    Calacanis: Here's his most recent post, of which, I'm afraid I might be getting lumped into the "knowledgeable skeptics" group. I admire Jason because he builds scalable online businesses that engages the distributed work of people. There aren't many people that know how to do this. He's a master of people, media and tech. I'm good at this. But, not yet a master. I've also given Jason alot of shit over the years through my blog. But, it's all out of respect with a health dose of jealousy. Jason pioneered the concept of the blog network. He did it with high quality paid writers. I am creating a blog network of business owners who are paying me to help them reach a larger audience.

    Schefren: I know his name. I get his email blasts, which I'm sure go to 10s if not 100s of thousands of people.
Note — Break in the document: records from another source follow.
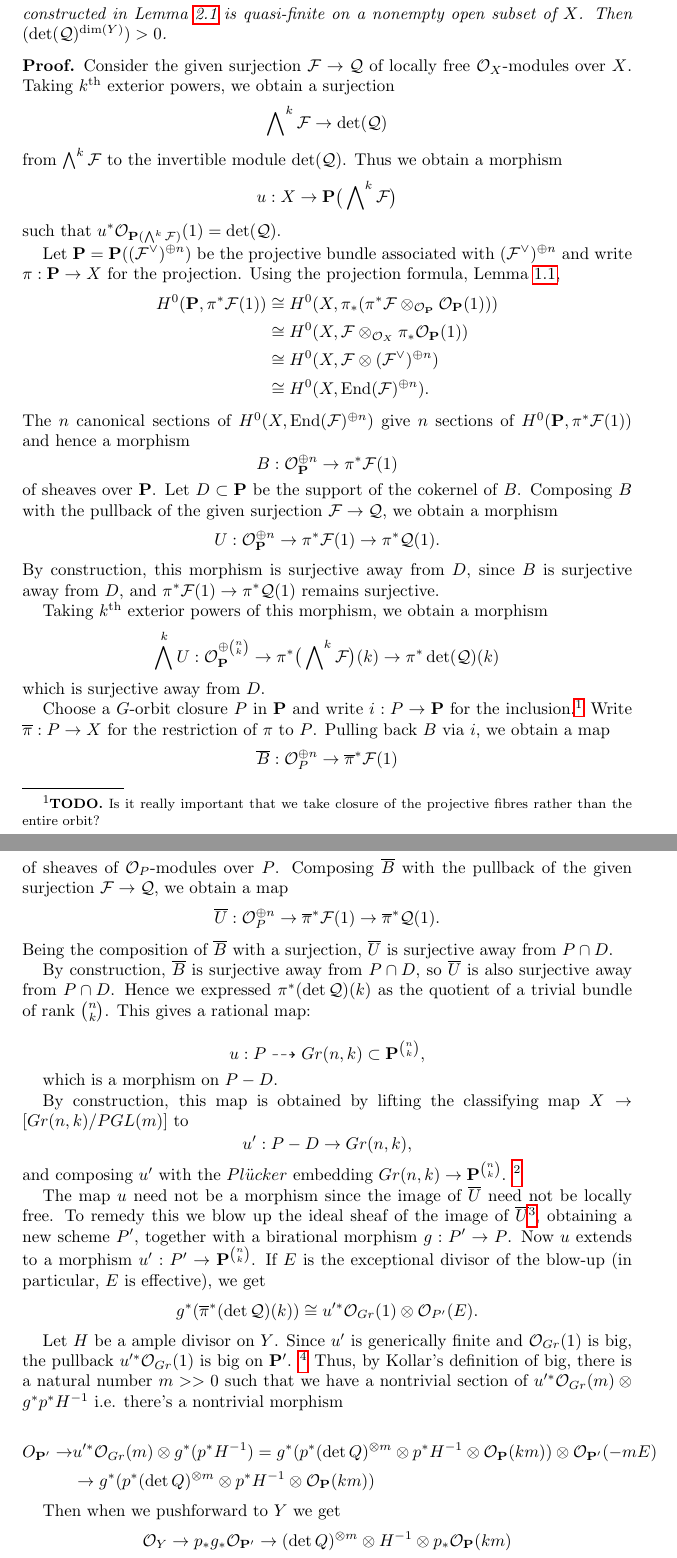
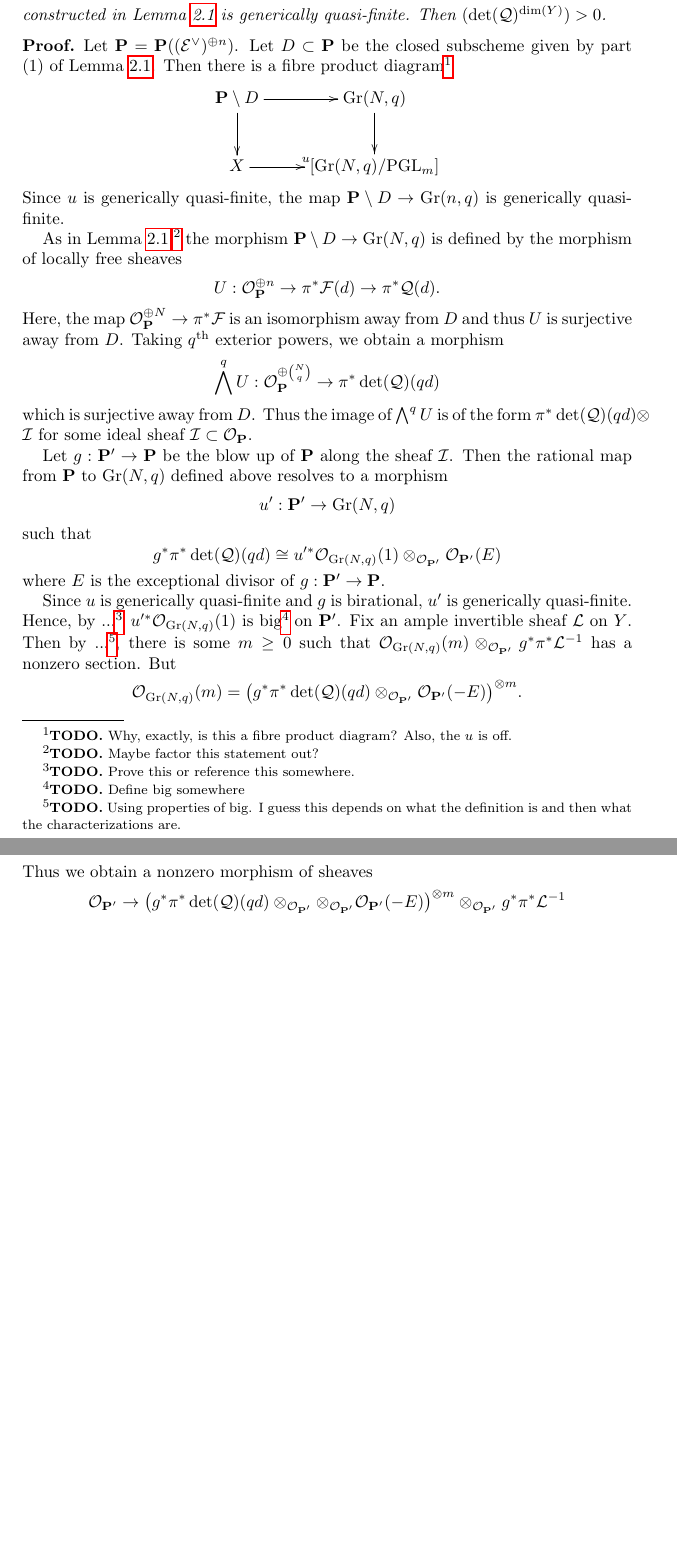
Before and after one commit to chngr/mgbar-proj, a LaTeX document (kollar.tex): two parts of pages 3 and 4 of 6 before the commit and two parts of pages 3 and 4 of 5 after it, joined at a grey line, cut at the place of the change, the shorter picture padded with empty space. Compiled offline with pdfLaTeX.

Commit message:
Unify the proof of the main part of the Ampleness Lemma.

```diff
--- a/kollar.tex
+++ b/kollar.tex
@@ -179,2 +179,3 @@ Let $\mathcal{Q}$ be a locally free quotient of $\mathcal{F}$ of rank $k$.
 Assume that the map
 $$
+  u : X \to [\mathrm{Gr}(N,q)/G]
@@ -182,48 +182,84 @@ $$
 $$
 constructed in Lemma \ref{lemma-grassman-quotient-stack-map}
-is quasi-finite on a nonempty open subset of $X$.
+is generically quasi-finite.
 Then $(\det(\mathcal{Q})^{\dim(Y)}) > 0$.
 \end{lemma}
 
 \begin{proof}
-Consider the given surjection $\mathcal{F} \to \mathcal{Q}$ of locally free
-$\mathcal{O}_X$-modules over $X$.
-Taking $k$\textsuperscript{th} exterior powers, we obtain a surjection
+Let $\mathbf{P} = \mathbf{P}((\mathcal{E}^\vee)^{\oplus n})$.
+Let $D \subset \mathbf{P}$ be the closed subscheme given by part (1) of
+Lemma \ref{lemma-grassman-quotient-stack-map}.
+Then there is a fibre product diagram\todo{Why, exactly, is this a fibre product
+diagram? Also, the $u$ is off.}
 $$
-  \bigwedge\nolimits^k \mathcal{F} \to \det(\mathcal{Q})
+\xymatrix{
+  \mathbf{P} \setminus D \ar[r] \ar[d] & \mathrm{Gr}(N,q) \ar[d] \\
+  X \ar[r]^u & [\mathrm{Gr}(N,q)/\mathrm{PGL}_m]
+}
 $$
-from $\bigwedge^k\mathcal{F}$ to the invertible module $\det(\mathcal{Q})$.
-Thus we obtain a morphism
+Since $u$ is generically quasi-finite, the map
+$\mathbf{P} \setminus D \to \mathrm{Gr}(n,q)$ is generically quasi-finite.
+
+As in Lemma \ref{lemma-grassman-quotient-stack-map},\todo{Maybe factor
+  this statement out?}
+the morphism $\mathbf{P} \setminus D \to \mathrm{Gr}(N,q)$ is defined by
+the morphism of locally free sheaves
 $$
-  u : X \to \mathbf{P}\big(\bigwedge\nolimits^k \mathcal{F}\big)
+  U : \mathcal{O}_{\mathbf{P}}^{\oplus n} \to \pi^*\mathcal{F}(d)
+                                          \to \pi^*\mathcal{Q}(d).
+$$
+Here, the map $\mathcal{O}_{\mathbf{P}}^{\oplus N} \to \pi^*\mathcal{F}$ is
+an isomorphism away from $D$ and thus $U$ is surjective away from $D$.
+Taking $q$\textsuperscript{th} exterior powers, we obtain a morphism
+$$
+  \bigwedge^q U : \mathcal{O}_{\mathbf{P}}^{\oplus \binom{N}{q}} \to
+    \pi^*\det(\mathcal{Q})(qd)
+$$
+which is surjective away from $D$.
+Thus the image of $\bigwedge^q U$ is of the form
+$\pi^*\det(\mathcal{Q})(qd) \otimes \mathcal{I}$ for some ideal sheaf
+$\mathcal{I} \subset \mathcal{O}_{\mathbf{P}}$.
+
+Let $g : \mathbf{P}' \to \mathbf{P}$ be the blow up of $\mathbf{P}$ along the
+sheaf $\mathcal{I}$.
+Then the rational map from $\mathbf{P}$ to $\mathrm{Gr}(N,q)$ defined above
+resolves to a morphism
+$$
+  u' : \mathbf{P}' \to \mathrm{Gr}(N,q)
 $$
 such that
-$u^*\mathcal{O}_{\mathbf{P}(\bigwedge^k\mathcal{F})}(1) = \det(\mathcal{Q})$.
+$$
+  g^*\pi^*\det(\mathcal{Q})(qd) \cong
+    u'^*\mathcal{O}_{\mathrm{Gr}(N,q)}(1)
+      \otimes_{\mathcal{O}_{\mathbf{P}'}}
+    \mathcal{O}_{\mathbf{P}'}(E)
+$$
+where $E$ is the exceptional divisor of $g : \mathbf{P}' \to \mathbf{P}$.
 
-Let $\mathbf{P} = \mathbf{P}((\mathcal{F}^\vee)^{\oplus n})$ be the projective
-bundle associated with $(\mathcal{F}^\vee)^{\oplus n}$ and write
-$\pi : \mathbf{P} \to X$ for the projection.
-Using the projection formula, Lemma \ref{lemma-projection-formula},
+Since $u$ is generically quasi-finite and $g$ is birational,
+$u'$ is generically quasi-finite.
+Hence, by ...\todo{Prove this or reference this somewhere.}
+$u'^*\mathcal{O}_{\mathrm{Gr}(N,q)}(1)$ is big\todo{Define big somewhere}
+on $\mathbf{P}'$.
+Fix an ample invertible sheaf $\mathcal{L}$ on $Y$.
+Then by ...\todo{Using properties of big. I guess this depends on what the definition
+  is and then what the characterizations are.}, there is some $m \geq 0$
+such that
+$\mathcal{O}_{\mathrm{Gr}(N,q)}(m)
+  \otimes_{\mathcal{O}_{\mathbf{P}'}} g^*\pi^*\mathcal{L}^{-1}$
+has a nonzero section.
+But
 \begin{align*}
-H^0(\mathbf{P}, \pi^*\mathcal{F}(1))
-  & \cong
-H^0(X, \pi_*(\pi^*\mathcal{F} \otimes_{\mathcal{O}_{\mathbf{P}}}
-  \mathcal{O}_{\mathbf{P}}(1))) \\
-  & \cong
-H^0(X,\mathcal{F} \otimes_{\mathcal{O}_X} \pi_*\mathcal{O}_{\mathbf{P}}(1)) \\
-  & \cong
-H^0(X,\mathcal{F} \otimes (\mathcal{F}^\vee)^{\oplus n}) \\
-  & \cong
-H^0(X,\mathrm{End}(\mathcal{F})^{\oplus n}).
+  \mathcal{O}_{\mathrm{Gr}(N,q)}(m)
+  = \big(g^*\pi^*\det(\mathcal{Q})(qd) \otimes_{\mathcal{O}_{\mathbf{P}'}}
+    \mathcal{O}_{\mathbf{P}'}(-E)\big)^{\otimes m}.
 \end{align*}
-The $n$ canonical sections of $H^0(X,\mathrm{End}(\mathcal{F})^{\oplus n})$
-give $n$ sections of
-$H^0(\mathbf{P}, \pi^*\mathcal{F}(1))$ and hence
-a morphism
+Thus we obtain a nonzero morphism of sheaves
 $$
-  B : \mathcal{O}_{\mathbf{P}}^{\oplus n} \to \pi^*\mathcal{F}(1)
+\mathcal{O}_{\mathbf{P}'} \to
+    \big(g^*\pi^*\det(\mathcal{Q})(qd) \otimes_{\mathcal{O}_{\mathbf{P}'}}
+      \otimes_{\mathcal{O}_{\mathbf{P}'}}
+    \mathcal{O}_{\mathbf{P}'}(-E)\big)^{\otimes m}
+      \otimes_{\mathcal{O}_{\mathbf{P}'}}
+    g^*\pi^*\mathcal{L}^{-1}
 $$
-of sheaves over $\mathbf{P}$.
-Let $D \subset \mathbf{P}$ be the support of the cokernel of $B$.
-Composing $B$ with the pullback of the given surjection
-$\mathcal{F} \to \mathcal{Q}$, we obtain a morphism
@@ -230,4 +270 @@ $\mathcal{F} \to \mathcal{Q}$, we obtain a morphism
 $$
-  U : \mathcal{O}_{\mathbf{P}}^{\oplus n} \to
-        \pi^*\mathcal{F}(1) \to
-        \pi^*\mathcal{Q}(1).
@@ -234,5 +275 @@ $$
 $$
-By construction, this morphism is surjective away from $D$, since $B$ is surjective away from $D$, and $\pi^*\mathcal{F}(1)\to\pi^*\mathcal{Q}(1)$ remains surjective.
-
-
-Taking $k$\textsuperscript{th} exterior powers of this morphism, we obtain a
@@ -239,5 +287,2 @@ Taking $k$\textsuperscript{th} exterior powers of this morphism, we obtain a
 morphism
 $$
-  \bigwedge^k U : \mathcal{O}_{\mathbf{P}}^{\oplus \binom{n}{k}} \to
-    \pi^*\big(\bigwedge\nolimits^k \mathcal{F}\big)(k) \to
-    \pi^*\det(\mathcal{Q})(k)
@@ -244,2 +292 @@ $$
 $$
-which is surjective away from $D$.
@@ -246,12 +324,7 @@ which is surjective away from $D$.
 
-Choose a $G$-orbit closure $P$ in $\mathbf{P}$ and write $i : P \to \mathbf{P}$
-for the inclusion.\todo{Is it really important that we take closure of the
-  projective fibres rather than the entire orbit?}
-Write $\overline{\pi} : P \to X$ for the restriction of $\pi$ to $P$.
-Pulling back $B$ via $i$, we obtain a map
+We now compute the top self-intersection of $\det(\mathcal{Q})^{\otimes m}$.
+Since $s : X' \to X$ is birational, by~\cite[\href{http://stacks.math.columbia.edu/tag/0BET}{Tag 0BET}]{stacks-project},
 $$
-  \overline{B} : \mathcal{O}_P^{\oplus n} \to \overline{\pi}^* \mathcal{F}(1)
+  ((\det(\mathcal{Q})^{\otimes m})^{\dim(X)})
+    = ((s^*\det(\mathcal{Q})^{\otimes m})^{\dim(X')}).
 $$
-of sheaves of $\mathcal{O}_P$-modules over $P$.
-Composing $\overline{B}$ with the pullback of the given surjection
-$\mathcal{F} \to \mathcal{Q}$, we obtain a map
@@ -258,4 +336 @@ $\mathcal{F} \to \mathcal{Q}$, we obtain a map
 $$
-  \overline{U} : \mathcal{O}_P^{\oplus n} \to
-                  \overline{\pi}^*\mathcal{F}(1) \to
-                  \overline{\pi}^*\mathcal{Q}(1).
@@ -262,27 +341 @@ $$
 $$
-Being the composition of $\overline{B}$ with a surjection, $\overline{U}$ is
-surjective away from $P \cap D$.
-
-By construction, $\overline{B}$ is surjective away from $P\cap D$, so $\overline{U}$ is also surjective away from $P\cap D$. Hence we expressed $\pi^*(\det\mathcal{Q})(k)$ as the quotient of a trivial bundle of rank ${n\choose k}$. This gives a rational map:
-
-$$u:P\dashrightarrow Gr(n,k)\subset \mathbf{P}^{{n\choose k}},$$
-
-which is a morphism on $P-D$.
-
-By construction, this map is obtained by lifting the classifying map $X\to [Gr(n,k)/PGL(m)]$ to
-$$u':P-D\to Gr(n,k),$$
-and composing $u'$ with the $Pl\ddot{u}cker$ embedding $Gr(n,k)\to \mathbf{P}^{{n\choose k}}$.
-\todo{u is quasifinite on open subset of orbit P}
-
-The map $u$ need not be a morphism since the image of $\overline{U}$ need not be locally free.
-To remedy this we blow up the ideal sheaf of the image of $\overline{U}$\todo{explain better}, obtaining a new scheme $P'$, together with a birational morphism $g:P'\to P$.
-Now $u$ extends to a morphism $u':P'\to \mathbf{P}^{{n\choose k}}$. If $E$ is the exceptional divisor of the blow-up (in particular, $E$ is effective), we get
-$$g^*(\overline{\pi}^*(\det\mathcal{Q})(k))\cong u'^*\mathcal{O}_{Gr}(1)\otimes\mathcal{O}_{P'}(E).$$
-
-Let $H$ be a ample divisor on $Y$. Since $u'$ is generically finite and $\mathcal{O}_{Gr}(1)$ is big, the pullback $u'^*  \mathcal{O}_{Gr}(1)$ is big on $\mathbf{P}'$. \todo{Explain why pullback of big is big} Thus, by Kollar's definition of big, there is a natural number $m>>0$ such that we have a nontrivial section of $u'^*\mathcal{O}_{Gr}(m)\otimes g^*p^*H^{-1}$ i.e. there's a nontrivial morphism
-
-\begin{align*}
-{O}_{\mathbf{P}'}\to & u'^*\mathcal{O}_{Gr}(m)\otimes g^*(p^*H^{-1})=g^*(p^*(\det Q)^{\otimes m}\otimes p^*H^{-1}\otimes \mathcal{O}_{\mathbf{P}}(km))\otimes \mathcal{O}_{\mathbf{P}'}(-mE)\\&\to g^*(p^*(\det Q)^{\otimes m}\otimes p^*H^{-1}\otimes \mathcal{O}_{\mathbf{P}}(km))
-\end{align*}
-
-Then when we pushforward to $Y$ we get $$\mathcal{O}_Y\to p_*g_*\mathcal{O}_{\mathbf{P}'}\to (\det Q)^{\otimes m}\otimes H^{-1}\otimes p_*\mathcal{O}_{\mathbf{P}}(km)$$ \todo{Explain why the composite is nonzero}.
```
Also changed, not shown: kollar.tex (112 more changed lines).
But, I probably only ever visited his website twice before. Ironically, he uses a lot of the words I use, such as "Business Growth". I also know that he's good at building networks of people who are helping themselves - and him - at the same time. He pioneered the concept of being an "internet marketing coach". I prefer advisor, but clients tell me I make a good coach. Mostly because I don't let them get away with slacking.

    Gitomer: I could have written, "The Little Black Book of Connections". But I didn't. And I wouldn't have done it as well as he did. I missed his seminar when he came to Boston, as my son was born the day before. Peter Moran got me a signed copy of it, though. It says inside, "Congrats on being a dad." How cool is that? PC4Media is all about building a network of businesses that help each other. I hope Jeff will be proud. Jeff's motto is not to sell people things, but to help them buy. Although I learned how to do this from Rick, Jeff is the pioneer.

    Godin: Another one I've given a lot of shit to. But, IdeaVirus and Permission Marketing were one of the first "internet marketing" books I've read.  And Seth is a master viral marketer. He might be riding his past success, but as long as the wave still carries the board, why not? I don't know a thought leader that has had a longer run than him. And he did pioneer the switch from interruption marketing to permission marketing. So, credit where credit is due... I might not be doing the things I do, if it weren't for Seth.

    Regarding the gauntlet, my first step in playing in these guys' leagues, is to get my site competing with theirs, atleast in terms of a website grade.

    Read More

    Topics: about pc4media, internet marketing

    Follow Co-Grow

    Subscribe to Email Updates

    Recent Posts

    Posts by Topic

    see all